By contrast, the countries with the best road safety record in the world, Sweden and the United Kingdom, have less than two deaths per 100,000 of population. For the UAE it is just under 11, comparable with the United States.
There are many ways in which this daily human tragedy can be measured. According to a 2015 report in the Saudi Medical Journal: "The young and economically productive age groups are the most affected."
The journal estimated that in other industrialised countries, traffic accidents cost around one or two per cent of national income. For the KSA, it noted: “This loss has been estimated to be between 2.2 and 9 per cent.”
Ahmad Al Shaikha, the head of the Friends of the Red Crescent Committee, warned last year that the cost of road accidents was now approaching 21 billion Saudi Riyal, or Dh20.5 bn.
“We need to raise awareness about road accidents and be more socially responsible. It is truly a social issue. The government loses a lot of money as a result of these accidents,” he told the Saudi Gazette.

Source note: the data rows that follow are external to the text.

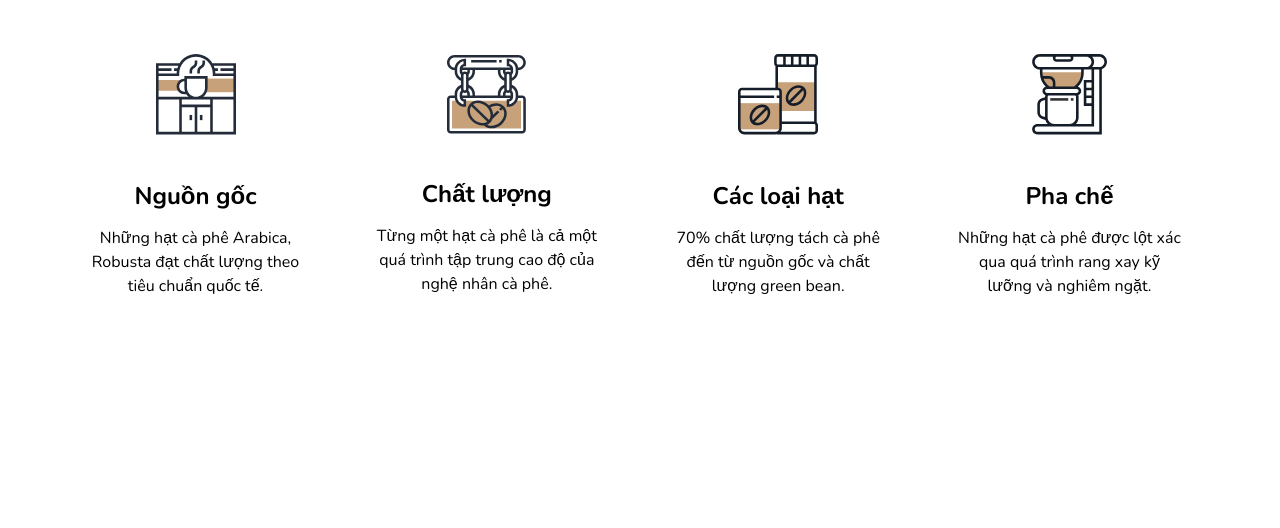
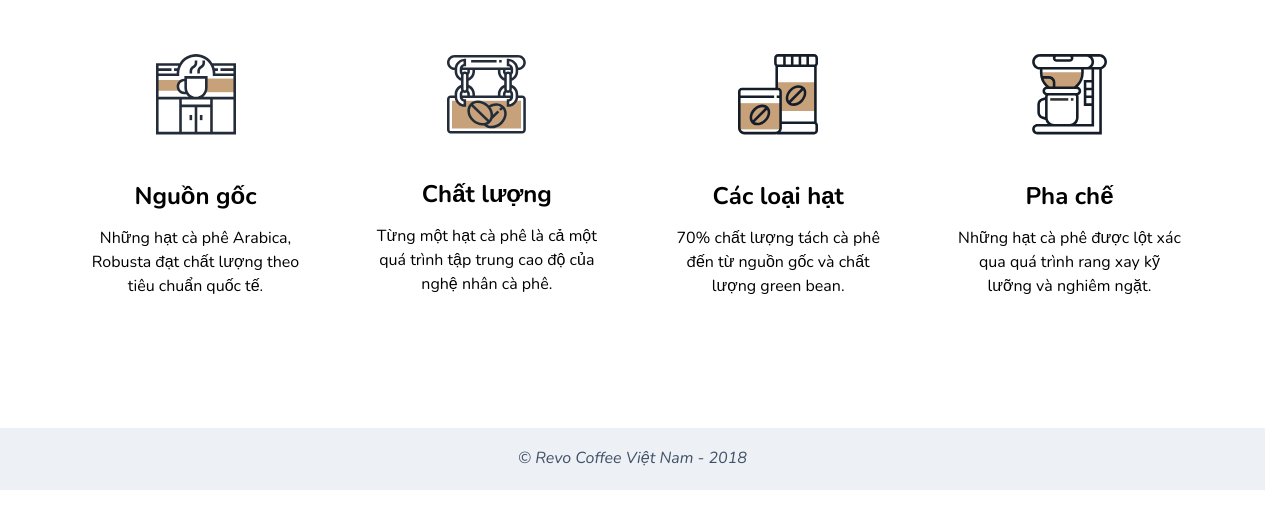
Before and after one commit to szubyrka/revo-coffee-landing, a plain HTML site: page index.html in a window 1280 px wide. Shown: the part 192-720 px from the top of the page. Drawn offline with nearby package versions, Linux system fonts and the light colour scheme.

Commit message:
feat: add footer section

```diff
--- a/assets/styles/main.css
+++ b/assets/styles/main.css
@@ -77,3 +77,17 @@
   font-weight: 300;
   font-size: 16px;
 }
+
+.footer {
+  text-align: center;
+  padding-block: 18px 20px;
+  background-color: var(--light-gray);
+}
+
+.footer__copyright {
+  font-size: 16px;
+  font-weight: 300;
+  font-style: italic;
+  font-family: var(--font-family);
+  color: var(--primary-color);
+}
--- a/index.html
+++ b/index.html
@@ -59,5 +59,8 @@
         </div>
       </div>
     </section>
+    <footer class="footer">
+      <div class="footer__copyright">© Revo Coffee Việt Nam - 2018</div>
+    </footer>
   </body>
 </html>
```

Earlier this month, a Saudi lawyer, Nawaf Al-Nabati, revealed that traffic related court cases had become a major burden on the country’s legal system, with nearly 16,000 lodged in the last two months alone. Many were from plaintiffs seeking compensation, or again insurance companies that had not paid out, he told the Arabic newspaper Al Watan.
Poor road conditions are blamed for the high level of accidents in some regions. One of the worst is said to be the highway to the popular beaches of Uqar on the Arabian Gulf.
“Seeing a traffic accident on the road has become a daily scene,” the Saudi Gazette reported earlier this month. The two lane road has no lighting and no central reservation, the newspaper found, adding: “There are no fences on either side of the road and stray camels can appear from nowhere in the middle of the road at any time.”
Saudi officials are well aware of the need to improve driving standards, even before the potential addition of several million women drivers. Two years ago, the authorities set a target of a reduction of 15 per cent in accidents without apparently specifying a date.
One worrying factor has been a number of motorists who deliberately drive recklessly on public roads. Police have been increasingly active in cracking down on young men who practice drifting on highways, often for enthusiastic audiences, and then posting their exploits on social media.
Perhaps the most notorious, styling himself 'King Al Nadheem', was given six years and 600 lashes in 2015 for endangering lives while drifting.
The court heard that he had caused the death of a passenger, with the then Crown Prince, Mohammed bin Nayef stating publicly that he had no prospect of parole.
As one website reporting the conviction noted at the time: “This is more likely the reason why women in Saudi Arabia don’t drive.”